Skip to main content Accessibility help
×
Hostname: page-component-848d4c4894-v5vhk Total loading time: 0 Render date: 2024-06-15T23:41:09.028Z Has data issue: false hasContentIssue false

8 - Noncompete Agreements

Published online by Cambridge University Press:  08 February 2024

Brianna L. Alderman
Affiliation:
Harvard University, Massachusetts
Roger D. Blair
Affiliation:
University of Florida
Get access

Summary

Here, we focus on non-compete agreements (NCAs). NCAs severely limit job mobility and reduce a worker’s opportunities to exploit their human capital. Most NCAs preclude a worker’s ability to obtain a position with a rival employer for six months to two years after separation. In addition, the former employee may not start their own business in the same industry. The economic result of these restrictions is to reduce the labor supply elasticity, which enhances an employer’s ability to depress employee compensation, other benefits, and working conditions.

Employers argue that they need NCAs for two primary reasons.
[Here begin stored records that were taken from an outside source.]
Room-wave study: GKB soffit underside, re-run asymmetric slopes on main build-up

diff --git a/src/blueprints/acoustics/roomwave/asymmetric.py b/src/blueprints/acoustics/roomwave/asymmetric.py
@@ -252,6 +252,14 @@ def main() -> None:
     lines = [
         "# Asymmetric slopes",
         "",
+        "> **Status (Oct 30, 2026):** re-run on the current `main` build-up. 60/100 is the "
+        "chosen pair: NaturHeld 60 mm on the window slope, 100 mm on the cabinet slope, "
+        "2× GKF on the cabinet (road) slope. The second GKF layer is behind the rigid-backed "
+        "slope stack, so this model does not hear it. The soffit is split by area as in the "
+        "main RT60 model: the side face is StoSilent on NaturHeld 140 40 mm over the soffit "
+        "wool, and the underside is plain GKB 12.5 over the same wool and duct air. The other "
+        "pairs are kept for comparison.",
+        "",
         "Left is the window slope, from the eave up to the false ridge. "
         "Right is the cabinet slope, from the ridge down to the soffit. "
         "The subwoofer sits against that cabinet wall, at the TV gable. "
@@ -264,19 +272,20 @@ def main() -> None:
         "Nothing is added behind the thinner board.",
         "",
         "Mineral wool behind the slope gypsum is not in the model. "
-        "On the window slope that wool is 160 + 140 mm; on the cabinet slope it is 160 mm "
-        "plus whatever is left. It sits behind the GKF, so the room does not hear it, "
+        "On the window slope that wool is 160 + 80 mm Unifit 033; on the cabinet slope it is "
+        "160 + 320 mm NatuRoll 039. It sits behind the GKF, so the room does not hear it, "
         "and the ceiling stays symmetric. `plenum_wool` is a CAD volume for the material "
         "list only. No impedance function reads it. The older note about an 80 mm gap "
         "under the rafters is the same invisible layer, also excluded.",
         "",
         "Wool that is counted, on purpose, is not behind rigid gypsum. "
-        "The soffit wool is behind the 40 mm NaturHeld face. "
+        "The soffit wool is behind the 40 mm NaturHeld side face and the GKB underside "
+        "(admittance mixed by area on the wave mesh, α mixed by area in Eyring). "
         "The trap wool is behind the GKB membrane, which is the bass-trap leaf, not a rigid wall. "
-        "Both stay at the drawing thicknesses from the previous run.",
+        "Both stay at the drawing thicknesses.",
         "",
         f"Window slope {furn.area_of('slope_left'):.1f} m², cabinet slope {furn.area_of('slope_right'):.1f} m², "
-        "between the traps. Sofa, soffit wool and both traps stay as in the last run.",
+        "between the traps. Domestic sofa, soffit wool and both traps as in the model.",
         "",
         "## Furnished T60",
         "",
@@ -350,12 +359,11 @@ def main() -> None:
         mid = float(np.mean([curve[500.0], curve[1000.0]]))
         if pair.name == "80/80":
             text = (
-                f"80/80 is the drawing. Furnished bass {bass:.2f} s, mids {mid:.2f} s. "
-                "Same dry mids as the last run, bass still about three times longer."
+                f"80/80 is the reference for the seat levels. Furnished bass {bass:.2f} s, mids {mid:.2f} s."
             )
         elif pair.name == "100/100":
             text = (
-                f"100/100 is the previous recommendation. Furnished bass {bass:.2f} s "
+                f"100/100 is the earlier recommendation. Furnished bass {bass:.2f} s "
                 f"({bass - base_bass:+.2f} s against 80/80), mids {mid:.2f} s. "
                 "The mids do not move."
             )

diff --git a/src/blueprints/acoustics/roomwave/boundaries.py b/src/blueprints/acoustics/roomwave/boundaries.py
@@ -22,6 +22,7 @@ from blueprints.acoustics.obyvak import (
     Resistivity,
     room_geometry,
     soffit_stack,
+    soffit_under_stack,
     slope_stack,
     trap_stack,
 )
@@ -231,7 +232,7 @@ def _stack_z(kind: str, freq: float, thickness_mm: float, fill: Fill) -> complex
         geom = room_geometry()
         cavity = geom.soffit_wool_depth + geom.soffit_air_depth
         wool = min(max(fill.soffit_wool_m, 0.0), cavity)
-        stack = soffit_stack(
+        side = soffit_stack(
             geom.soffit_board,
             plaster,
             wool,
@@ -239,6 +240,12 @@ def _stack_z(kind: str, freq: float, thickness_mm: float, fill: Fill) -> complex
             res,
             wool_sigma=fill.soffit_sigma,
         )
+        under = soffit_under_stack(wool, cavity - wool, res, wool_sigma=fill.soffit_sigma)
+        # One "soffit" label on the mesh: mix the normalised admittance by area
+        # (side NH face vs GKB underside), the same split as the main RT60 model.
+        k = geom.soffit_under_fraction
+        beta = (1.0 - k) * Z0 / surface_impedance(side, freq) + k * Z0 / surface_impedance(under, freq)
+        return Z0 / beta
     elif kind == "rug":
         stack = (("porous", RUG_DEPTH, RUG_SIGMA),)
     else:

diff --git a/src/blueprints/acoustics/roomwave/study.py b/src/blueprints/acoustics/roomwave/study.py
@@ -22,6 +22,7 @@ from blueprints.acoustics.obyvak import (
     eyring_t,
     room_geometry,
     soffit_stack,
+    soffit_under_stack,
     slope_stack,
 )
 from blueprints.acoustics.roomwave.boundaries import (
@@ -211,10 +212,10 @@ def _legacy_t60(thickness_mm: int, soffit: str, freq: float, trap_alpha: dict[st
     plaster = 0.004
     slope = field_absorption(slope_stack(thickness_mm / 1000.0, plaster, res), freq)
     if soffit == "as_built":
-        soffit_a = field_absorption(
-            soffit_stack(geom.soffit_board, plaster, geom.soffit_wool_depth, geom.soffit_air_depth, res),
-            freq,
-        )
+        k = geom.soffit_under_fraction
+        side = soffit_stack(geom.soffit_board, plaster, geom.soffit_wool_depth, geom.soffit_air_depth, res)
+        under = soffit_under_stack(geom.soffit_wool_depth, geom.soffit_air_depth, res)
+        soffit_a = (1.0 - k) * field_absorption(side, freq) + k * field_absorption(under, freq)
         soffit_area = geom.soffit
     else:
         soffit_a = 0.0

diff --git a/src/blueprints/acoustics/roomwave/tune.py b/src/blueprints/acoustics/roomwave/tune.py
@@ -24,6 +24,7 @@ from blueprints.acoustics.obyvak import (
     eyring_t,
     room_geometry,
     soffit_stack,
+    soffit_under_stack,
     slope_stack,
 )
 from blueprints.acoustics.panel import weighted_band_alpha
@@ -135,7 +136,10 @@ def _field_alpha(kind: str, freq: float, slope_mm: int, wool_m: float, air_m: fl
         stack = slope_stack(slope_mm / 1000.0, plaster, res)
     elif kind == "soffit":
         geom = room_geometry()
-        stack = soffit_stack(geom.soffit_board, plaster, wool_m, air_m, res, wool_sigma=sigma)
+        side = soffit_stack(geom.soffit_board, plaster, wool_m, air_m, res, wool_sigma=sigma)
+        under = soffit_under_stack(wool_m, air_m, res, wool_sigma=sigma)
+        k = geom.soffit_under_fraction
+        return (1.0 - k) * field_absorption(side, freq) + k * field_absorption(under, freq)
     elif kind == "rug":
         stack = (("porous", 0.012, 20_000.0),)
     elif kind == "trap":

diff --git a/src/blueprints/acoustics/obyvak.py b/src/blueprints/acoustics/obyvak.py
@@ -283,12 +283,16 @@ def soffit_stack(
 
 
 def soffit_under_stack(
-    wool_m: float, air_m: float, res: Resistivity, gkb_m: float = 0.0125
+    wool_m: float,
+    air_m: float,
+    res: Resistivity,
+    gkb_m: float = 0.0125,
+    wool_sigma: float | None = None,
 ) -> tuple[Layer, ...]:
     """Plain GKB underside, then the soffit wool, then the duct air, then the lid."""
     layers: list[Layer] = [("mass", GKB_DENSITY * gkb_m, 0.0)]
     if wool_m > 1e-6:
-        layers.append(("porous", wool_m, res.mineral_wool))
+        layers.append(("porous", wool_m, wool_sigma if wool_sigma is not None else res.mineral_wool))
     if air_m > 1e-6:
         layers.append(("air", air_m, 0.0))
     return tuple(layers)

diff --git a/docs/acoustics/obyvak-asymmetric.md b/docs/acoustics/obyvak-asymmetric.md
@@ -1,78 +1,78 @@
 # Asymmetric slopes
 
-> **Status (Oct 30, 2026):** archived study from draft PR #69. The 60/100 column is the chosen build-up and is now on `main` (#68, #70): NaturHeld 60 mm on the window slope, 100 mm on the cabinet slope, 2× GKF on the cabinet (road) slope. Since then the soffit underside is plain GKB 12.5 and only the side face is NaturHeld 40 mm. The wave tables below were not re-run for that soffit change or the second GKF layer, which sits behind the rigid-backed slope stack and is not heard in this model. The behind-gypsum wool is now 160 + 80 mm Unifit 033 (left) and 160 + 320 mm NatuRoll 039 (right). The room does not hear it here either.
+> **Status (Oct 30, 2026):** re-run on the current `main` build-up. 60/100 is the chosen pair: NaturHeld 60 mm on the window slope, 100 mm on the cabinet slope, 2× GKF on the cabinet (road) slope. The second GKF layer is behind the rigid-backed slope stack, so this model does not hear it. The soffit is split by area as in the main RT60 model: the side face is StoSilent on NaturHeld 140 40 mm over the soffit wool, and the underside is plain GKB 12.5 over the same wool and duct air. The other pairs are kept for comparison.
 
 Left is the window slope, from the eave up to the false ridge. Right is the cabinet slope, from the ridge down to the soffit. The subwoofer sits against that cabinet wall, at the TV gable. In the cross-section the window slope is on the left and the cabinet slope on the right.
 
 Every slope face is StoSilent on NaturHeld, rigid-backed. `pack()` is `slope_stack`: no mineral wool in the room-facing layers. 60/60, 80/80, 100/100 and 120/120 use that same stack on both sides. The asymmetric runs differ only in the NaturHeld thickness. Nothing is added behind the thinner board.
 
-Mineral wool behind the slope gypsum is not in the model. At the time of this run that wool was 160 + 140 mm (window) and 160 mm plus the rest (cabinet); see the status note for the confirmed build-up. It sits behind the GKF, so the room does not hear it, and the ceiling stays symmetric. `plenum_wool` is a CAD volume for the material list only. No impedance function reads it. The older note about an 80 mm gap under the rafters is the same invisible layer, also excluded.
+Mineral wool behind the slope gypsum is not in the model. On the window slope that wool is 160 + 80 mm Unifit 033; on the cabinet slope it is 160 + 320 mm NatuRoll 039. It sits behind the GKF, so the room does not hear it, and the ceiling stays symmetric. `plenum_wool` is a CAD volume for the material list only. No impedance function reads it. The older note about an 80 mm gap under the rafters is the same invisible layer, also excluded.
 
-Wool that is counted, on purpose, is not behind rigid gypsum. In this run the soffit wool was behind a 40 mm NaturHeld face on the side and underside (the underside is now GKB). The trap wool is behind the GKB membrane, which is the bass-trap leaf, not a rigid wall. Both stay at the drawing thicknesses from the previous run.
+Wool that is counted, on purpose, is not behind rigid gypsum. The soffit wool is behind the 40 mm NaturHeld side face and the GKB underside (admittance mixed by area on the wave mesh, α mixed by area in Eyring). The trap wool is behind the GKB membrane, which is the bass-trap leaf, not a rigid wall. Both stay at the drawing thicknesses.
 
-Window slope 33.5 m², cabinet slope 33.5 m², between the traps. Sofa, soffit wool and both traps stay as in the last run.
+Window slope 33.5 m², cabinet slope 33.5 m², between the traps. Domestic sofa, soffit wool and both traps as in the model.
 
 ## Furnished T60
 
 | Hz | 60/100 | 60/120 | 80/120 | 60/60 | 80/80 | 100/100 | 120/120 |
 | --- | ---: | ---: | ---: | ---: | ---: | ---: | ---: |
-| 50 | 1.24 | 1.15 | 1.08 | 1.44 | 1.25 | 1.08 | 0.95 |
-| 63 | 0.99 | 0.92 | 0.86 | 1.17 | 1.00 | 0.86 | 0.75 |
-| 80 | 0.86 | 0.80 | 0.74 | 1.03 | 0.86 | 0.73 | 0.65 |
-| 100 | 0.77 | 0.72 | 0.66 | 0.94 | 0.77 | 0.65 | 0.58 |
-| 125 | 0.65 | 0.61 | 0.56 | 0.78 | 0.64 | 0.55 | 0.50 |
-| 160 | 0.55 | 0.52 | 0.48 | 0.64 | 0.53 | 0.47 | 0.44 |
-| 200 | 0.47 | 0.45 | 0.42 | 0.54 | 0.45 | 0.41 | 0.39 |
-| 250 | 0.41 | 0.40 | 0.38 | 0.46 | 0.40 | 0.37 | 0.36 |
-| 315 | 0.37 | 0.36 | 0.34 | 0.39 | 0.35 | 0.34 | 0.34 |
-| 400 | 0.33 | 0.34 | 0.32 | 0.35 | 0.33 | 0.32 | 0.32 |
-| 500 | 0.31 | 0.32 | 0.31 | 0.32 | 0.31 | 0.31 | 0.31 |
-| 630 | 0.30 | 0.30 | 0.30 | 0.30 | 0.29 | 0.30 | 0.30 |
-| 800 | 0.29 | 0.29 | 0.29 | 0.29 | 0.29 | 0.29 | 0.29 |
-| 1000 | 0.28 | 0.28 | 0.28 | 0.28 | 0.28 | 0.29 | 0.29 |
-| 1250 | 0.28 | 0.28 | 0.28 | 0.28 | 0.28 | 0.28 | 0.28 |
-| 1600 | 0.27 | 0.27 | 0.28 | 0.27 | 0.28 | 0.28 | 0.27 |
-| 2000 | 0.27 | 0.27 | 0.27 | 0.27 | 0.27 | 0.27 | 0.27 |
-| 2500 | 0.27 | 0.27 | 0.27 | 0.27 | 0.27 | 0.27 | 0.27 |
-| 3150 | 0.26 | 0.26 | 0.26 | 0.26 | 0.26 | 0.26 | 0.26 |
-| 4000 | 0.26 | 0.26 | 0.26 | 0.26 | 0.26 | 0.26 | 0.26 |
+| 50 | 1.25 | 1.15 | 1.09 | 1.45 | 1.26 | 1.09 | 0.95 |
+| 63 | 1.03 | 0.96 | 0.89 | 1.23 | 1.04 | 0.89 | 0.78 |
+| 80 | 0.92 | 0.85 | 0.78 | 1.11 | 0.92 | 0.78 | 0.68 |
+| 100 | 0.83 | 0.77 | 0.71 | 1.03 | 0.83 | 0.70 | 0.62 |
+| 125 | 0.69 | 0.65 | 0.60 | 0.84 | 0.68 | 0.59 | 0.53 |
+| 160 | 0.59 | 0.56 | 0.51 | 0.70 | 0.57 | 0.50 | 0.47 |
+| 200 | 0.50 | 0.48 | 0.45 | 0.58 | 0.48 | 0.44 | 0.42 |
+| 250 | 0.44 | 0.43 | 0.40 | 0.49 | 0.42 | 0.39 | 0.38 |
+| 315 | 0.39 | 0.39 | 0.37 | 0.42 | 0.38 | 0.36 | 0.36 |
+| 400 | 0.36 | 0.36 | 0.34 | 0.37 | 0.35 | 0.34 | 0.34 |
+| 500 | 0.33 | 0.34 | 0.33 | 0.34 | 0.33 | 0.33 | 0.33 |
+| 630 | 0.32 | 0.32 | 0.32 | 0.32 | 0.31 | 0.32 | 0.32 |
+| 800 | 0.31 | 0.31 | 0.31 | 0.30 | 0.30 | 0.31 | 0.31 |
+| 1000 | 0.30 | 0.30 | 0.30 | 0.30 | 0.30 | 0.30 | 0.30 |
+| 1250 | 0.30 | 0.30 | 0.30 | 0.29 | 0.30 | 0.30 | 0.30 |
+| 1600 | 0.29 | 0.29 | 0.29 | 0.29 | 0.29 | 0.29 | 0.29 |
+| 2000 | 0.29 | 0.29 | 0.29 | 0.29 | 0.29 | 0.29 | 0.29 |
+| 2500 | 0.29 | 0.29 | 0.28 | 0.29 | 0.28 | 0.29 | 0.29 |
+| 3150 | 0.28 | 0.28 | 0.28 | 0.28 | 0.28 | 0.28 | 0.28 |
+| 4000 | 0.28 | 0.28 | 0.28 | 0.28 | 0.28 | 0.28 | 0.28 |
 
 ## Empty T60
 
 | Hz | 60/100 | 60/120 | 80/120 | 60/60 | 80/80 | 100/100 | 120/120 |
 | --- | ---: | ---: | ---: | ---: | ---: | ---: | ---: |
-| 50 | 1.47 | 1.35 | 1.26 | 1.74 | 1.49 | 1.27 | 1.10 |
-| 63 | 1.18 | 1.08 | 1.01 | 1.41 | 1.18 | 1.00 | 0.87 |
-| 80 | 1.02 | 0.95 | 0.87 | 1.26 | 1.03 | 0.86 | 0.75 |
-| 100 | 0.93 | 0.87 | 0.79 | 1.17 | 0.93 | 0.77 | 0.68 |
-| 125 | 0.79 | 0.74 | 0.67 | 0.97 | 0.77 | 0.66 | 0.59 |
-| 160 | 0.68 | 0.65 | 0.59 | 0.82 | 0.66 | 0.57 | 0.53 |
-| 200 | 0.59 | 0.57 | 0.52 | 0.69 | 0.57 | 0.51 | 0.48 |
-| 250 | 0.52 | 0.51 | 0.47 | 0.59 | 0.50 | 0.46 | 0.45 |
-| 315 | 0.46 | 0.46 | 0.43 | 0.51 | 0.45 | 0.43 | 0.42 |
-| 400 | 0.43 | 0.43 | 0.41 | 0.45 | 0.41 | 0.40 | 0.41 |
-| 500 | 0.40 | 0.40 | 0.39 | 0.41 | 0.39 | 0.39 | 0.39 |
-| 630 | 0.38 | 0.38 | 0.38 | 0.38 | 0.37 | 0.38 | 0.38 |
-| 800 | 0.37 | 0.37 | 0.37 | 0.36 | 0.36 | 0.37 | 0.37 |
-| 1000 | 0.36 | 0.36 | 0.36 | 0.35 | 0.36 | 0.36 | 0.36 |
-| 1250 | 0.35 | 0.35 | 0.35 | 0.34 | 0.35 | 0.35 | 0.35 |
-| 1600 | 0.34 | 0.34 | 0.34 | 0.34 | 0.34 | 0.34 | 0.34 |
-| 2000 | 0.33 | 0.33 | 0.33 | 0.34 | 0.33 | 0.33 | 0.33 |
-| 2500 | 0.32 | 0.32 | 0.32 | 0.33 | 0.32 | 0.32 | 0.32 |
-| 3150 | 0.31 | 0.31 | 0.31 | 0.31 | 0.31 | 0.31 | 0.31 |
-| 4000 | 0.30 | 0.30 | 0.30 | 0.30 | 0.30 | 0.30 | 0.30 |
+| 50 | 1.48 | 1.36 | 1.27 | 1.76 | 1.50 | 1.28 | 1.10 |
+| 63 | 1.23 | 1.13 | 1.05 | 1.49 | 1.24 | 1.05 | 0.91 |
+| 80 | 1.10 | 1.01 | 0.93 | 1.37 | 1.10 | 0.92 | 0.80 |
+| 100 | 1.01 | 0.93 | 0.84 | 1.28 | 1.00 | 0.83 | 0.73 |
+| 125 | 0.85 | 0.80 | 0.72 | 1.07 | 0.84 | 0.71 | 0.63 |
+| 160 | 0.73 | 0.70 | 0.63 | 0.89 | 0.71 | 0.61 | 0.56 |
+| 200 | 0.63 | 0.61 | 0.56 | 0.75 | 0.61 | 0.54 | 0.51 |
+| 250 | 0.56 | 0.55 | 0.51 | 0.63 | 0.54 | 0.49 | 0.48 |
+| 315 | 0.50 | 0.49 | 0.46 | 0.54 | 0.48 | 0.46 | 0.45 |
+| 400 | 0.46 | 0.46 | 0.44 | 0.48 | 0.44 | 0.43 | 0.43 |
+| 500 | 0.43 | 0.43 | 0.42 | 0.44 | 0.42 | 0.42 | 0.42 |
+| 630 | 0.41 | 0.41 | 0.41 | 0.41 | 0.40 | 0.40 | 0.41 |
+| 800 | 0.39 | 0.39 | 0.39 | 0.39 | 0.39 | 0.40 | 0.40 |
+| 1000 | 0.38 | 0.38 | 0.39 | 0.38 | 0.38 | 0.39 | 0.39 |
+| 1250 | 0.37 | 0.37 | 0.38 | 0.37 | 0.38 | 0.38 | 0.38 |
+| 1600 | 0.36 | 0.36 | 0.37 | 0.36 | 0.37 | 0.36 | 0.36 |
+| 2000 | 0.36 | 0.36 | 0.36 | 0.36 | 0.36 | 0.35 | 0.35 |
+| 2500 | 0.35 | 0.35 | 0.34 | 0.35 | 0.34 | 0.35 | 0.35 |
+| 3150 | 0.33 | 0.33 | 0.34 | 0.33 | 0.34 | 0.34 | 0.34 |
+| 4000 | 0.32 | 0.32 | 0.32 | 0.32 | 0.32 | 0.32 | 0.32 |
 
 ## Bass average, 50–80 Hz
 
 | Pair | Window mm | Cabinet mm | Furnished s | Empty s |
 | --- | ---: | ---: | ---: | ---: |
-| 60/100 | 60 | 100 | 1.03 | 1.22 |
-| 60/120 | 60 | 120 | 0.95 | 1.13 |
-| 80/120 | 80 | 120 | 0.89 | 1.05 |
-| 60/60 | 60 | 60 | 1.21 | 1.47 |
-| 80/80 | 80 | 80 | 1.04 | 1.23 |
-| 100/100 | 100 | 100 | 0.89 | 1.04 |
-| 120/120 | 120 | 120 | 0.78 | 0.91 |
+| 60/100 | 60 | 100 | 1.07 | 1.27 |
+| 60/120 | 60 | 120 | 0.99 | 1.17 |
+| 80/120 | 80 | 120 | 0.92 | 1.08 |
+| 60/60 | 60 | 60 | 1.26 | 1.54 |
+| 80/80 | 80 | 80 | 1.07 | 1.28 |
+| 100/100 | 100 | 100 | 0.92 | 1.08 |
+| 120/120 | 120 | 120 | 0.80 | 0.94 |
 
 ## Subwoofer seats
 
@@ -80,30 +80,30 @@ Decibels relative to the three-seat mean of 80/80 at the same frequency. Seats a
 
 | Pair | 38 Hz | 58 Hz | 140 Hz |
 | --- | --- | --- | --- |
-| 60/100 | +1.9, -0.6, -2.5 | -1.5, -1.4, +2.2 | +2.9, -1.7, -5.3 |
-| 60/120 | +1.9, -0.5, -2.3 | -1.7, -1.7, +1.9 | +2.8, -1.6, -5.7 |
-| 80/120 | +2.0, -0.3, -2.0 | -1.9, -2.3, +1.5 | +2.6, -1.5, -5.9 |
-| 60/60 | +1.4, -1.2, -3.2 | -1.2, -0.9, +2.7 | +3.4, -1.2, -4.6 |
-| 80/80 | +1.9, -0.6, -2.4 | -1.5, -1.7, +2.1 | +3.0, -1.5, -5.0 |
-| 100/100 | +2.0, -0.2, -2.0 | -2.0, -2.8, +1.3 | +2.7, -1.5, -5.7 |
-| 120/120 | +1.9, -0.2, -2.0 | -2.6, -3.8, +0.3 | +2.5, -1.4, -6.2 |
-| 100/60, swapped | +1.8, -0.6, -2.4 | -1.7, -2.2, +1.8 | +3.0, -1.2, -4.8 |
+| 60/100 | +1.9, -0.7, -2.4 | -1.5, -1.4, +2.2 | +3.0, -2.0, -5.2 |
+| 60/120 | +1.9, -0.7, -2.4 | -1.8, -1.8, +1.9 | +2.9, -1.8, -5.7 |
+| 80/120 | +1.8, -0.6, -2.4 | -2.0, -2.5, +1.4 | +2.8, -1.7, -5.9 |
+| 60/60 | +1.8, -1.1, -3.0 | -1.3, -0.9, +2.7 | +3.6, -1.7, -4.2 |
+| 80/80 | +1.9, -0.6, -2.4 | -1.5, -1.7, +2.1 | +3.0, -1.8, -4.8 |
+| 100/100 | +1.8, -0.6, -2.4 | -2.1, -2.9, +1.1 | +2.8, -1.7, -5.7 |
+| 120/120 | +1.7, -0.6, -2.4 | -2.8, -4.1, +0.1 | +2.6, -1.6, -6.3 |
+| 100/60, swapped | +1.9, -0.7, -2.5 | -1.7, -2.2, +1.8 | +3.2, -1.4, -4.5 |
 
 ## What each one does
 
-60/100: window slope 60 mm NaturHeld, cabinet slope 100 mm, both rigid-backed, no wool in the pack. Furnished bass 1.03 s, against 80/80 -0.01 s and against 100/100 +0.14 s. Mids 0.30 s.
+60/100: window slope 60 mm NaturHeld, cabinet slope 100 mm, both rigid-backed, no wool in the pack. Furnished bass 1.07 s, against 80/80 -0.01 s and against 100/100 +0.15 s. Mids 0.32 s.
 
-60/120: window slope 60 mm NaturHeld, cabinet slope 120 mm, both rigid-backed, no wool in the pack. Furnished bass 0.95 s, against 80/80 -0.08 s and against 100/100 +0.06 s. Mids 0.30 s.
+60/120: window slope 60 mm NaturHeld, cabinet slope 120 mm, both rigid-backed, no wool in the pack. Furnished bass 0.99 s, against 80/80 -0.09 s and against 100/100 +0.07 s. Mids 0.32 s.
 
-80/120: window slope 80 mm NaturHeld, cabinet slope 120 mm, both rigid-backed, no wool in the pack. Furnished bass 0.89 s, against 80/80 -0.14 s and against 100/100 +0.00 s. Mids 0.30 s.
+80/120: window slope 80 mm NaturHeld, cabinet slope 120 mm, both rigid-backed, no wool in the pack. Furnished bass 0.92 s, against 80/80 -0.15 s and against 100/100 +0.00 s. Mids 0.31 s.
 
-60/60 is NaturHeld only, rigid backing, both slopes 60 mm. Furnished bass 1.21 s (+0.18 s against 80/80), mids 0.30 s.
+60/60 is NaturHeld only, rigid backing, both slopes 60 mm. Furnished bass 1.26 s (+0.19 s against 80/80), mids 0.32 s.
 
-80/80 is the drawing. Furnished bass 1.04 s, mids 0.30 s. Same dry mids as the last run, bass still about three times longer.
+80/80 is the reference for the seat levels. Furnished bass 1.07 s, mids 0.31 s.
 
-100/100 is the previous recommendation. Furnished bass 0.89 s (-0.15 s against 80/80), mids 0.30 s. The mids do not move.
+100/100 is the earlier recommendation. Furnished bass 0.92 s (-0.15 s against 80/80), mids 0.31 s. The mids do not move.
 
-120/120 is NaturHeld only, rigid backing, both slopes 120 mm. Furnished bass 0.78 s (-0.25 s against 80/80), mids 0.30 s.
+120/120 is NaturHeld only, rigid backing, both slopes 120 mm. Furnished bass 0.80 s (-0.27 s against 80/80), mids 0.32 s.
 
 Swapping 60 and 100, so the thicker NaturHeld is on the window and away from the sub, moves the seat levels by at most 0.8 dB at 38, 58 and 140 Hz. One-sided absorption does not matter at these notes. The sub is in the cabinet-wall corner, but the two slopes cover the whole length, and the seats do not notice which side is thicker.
First, upon separation, an employee could take the former employer’s trade secrets to a rival employer. An NCA may solve this problem because many trade secrets, such as short-run production plans, are short-lived. Second, employers often invest in an employee’s human capital with schooling or training. An NCA provides protection for such investments in human capital.

In this chapter, we examine the pros and cons of NCAs. We also examine the Federal Trade Commission’s proposal to ban all NCAs completely.

Type
Chapter
Information
Monopsony in Labor Markets
Theory, Evidence, and Public Policy
, pp. 125 - 140
Publisher: Cambridge University Press
Print publication year: 2024

Access options

Get access to the full version of this content by using one of the access options below. (Log in options will check for institutional or personal access. Content may require purchase if you do not have access.)

Save book to Kindle

To save this book to your Kindle, first ensure coreplatform@cambridge.org is added to your Approved Personal Document E-mail List under your Personal Document Settings on the Manage Your Content and Devices page of your Amazon account. Then enter the ‘name’ part of your Kindle email address below. Find out more about saving to your Kindle.

Note you can select to save to either the @free.kindle.com or @kindle.com variations. ‘@free.kindle.com’ emails are free but can only be saved to your device when it is connected to wi-fi. ‘@kindle.com’ emails can be delivered even when you are not connected to wi-fi, but note that service fees apply.

Find out more about the Kindle Personal Document Service.

Available formats
×

Save book to Dropbox

To save content items to your account, please confirm that you agree to abide by our usage policies. If this is the first time you use this feature, you will be asked to authorise Cambridge Core to connect with your account. Find out more about saving content to Dropbox.

Available formats
×

Save book to Google Drive

To save content items to your account, please confirm that you agree to abide by our usage policies. If this is the first time you use this feature, you will be asked to authorise Cambridge Core to connect with your account. Find out more about saving content to Google Drive.

Available formats
×